- _WHAT TO DO_
For this exercise, return all the data exactly as it stands.

|---|

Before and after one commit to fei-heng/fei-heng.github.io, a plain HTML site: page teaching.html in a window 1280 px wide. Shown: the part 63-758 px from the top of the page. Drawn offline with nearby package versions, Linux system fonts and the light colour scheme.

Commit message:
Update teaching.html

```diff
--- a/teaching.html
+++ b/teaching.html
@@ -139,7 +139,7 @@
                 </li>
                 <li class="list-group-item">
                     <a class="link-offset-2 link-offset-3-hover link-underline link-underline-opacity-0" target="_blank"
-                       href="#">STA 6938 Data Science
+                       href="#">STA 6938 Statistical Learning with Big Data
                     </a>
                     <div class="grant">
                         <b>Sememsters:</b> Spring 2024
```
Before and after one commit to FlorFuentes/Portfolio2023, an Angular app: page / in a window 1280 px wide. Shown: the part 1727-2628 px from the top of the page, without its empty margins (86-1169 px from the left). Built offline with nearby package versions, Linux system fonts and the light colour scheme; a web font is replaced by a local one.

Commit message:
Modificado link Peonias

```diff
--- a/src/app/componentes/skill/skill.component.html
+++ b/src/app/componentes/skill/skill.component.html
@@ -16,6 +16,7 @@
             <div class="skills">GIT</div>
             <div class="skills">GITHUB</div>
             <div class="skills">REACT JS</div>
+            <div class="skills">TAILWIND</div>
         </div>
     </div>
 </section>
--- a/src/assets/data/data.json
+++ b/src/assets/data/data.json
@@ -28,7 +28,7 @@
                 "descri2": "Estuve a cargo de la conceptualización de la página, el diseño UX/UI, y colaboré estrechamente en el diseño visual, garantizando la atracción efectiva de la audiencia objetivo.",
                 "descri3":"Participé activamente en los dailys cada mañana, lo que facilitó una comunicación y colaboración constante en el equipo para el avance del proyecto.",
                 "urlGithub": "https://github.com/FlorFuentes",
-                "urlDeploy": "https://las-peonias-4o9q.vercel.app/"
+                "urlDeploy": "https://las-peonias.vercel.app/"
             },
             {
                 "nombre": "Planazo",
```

|---|

- _SOLUTION BELOW_
Before and after one commit to fei-heng/fei-heng.github.io, a plain HTML site: page teaching.html in a window 1280 px wide. Shown: the part 63-758 px from the top of the page. Drawn offline with nearby package versions, Linux system fonts and the light colour scheme.

Commit message:
Update teaching.html

```diff
--- a/teaching.html
+++ b/teaching.html
@@ -139,7 +139,7 @@
                 </li>
                 <li class="list-group-item">
                     <a class="link-offset-2 link-offset-3-hover link-underline link-underline-opacity-0" target="_blank"
-                       href="#">STA 6938 Data Science
+                       href="#">STA 6938 Statistical Learning with Big Data
                     </a>
                     <div class="grant">
                         <b>Sememsters:</b> Spring 2024
```
Before and after one commit to FlorFuentes/Portfolio2023, an Angular app: page / in a window 1280 px wide. Shown: the part 1727-2628 px from the top of the page, without its empty margins (86-1169 px from the left). Built offline with nearby package versions, Linux system fonts and the light colour scheme; a web font is replaced by a local one.

Commit message:
Modificado link Peonias

```diff
--- a/src/app/componentes/skill/skill.component.html
+++ b/src/app/componentes/skill/skill.component.html
@@ -16,6 +16,7 @@
             <div class="skills">GIT</div>
             <div class="skills">GITHUB</div>
             <div class="skills">REACT JS</div>
+            <div class="skills">TAILWIND</div>
         </div>
     </div>
 </section>
--- a/src/assets/data/data.json
+++ b/src/assets/data/data.json
@@ -28,7 +28,7 @@
                 "descri2": "Estuve a cargo de la conceptualización de la página, el diseño UX/UI, y colaboré estrechamente en el diseño visual, garantizando la atracción efectiva de la audiencia objetivo.",
                 "descri3":"Participé activamente en los dailys cada mañana, lo que facilitó una comunicación y colaboración constante en el equipo para el avance del proyecto.",
                 "urlGithub": "https://github.com/FlorFuentes",
-                "urlDeploy": "https://las-peonias-4o9q.vercel.app/"
+                "urlDeploy": "https://las-peonias.vercel.app/"
             },
             {
                 "nombre": "Planazo",
```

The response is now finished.